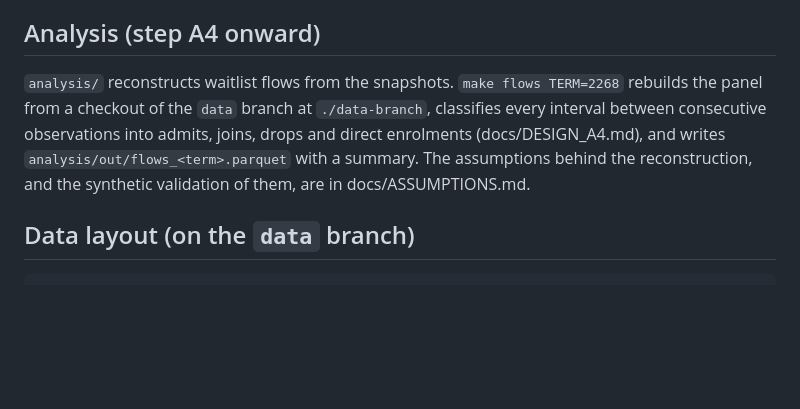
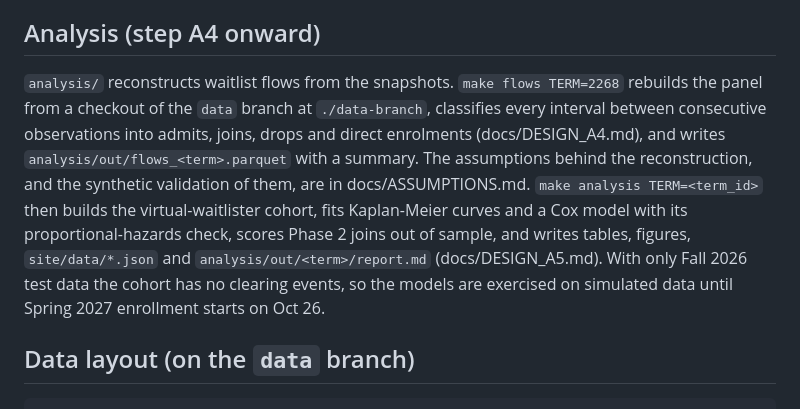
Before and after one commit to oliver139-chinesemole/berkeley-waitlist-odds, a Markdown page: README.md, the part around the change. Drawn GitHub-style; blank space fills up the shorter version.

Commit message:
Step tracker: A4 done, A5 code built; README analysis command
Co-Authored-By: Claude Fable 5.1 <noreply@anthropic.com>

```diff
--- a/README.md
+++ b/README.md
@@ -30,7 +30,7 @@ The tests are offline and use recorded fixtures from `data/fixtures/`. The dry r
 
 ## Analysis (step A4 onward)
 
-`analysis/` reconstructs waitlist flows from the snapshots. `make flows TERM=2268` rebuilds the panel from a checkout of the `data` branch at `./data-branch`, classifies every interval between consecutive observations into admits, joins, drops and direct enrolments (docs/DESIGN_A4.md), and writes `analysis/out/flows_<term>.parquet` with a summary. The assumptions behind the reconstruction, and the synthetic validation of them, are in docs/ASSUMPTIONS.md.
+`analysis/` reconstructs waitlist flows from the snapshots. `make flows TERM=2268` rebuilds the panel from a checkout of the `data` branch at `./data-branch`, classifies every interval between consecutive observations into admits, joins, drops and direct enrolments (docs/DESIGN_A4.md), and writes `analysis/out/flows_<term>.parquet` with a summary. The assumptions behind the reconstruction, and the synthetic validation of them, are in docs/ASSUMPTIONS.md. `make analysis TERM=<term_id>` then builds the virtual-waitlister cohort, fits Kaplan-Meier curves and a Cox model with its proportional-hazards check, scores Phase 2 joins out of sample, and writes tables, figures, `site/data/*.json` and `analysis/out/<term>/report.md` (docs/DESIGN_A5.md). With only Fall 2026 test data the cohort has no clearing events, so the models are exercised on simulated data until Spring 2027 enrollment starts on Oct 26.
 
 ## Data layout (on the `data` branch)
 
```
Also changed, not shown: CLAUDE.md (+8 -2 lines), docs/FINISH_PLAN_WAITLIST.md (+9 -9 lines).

+---+

Your task → Search the entries above for the string "README", and report each line where it occurs.

Reply to the exercise →
Before and after one commit to oliver139-chinesemole/berkeley-waitlist-odds, a Markdown page: README.md, the part around the change. Drawn GitHub-style; blank space fills up the shorter version.
Step tracker: A4 done, A5 code built; README analysis command
--- a/README.md
+++ b/README.md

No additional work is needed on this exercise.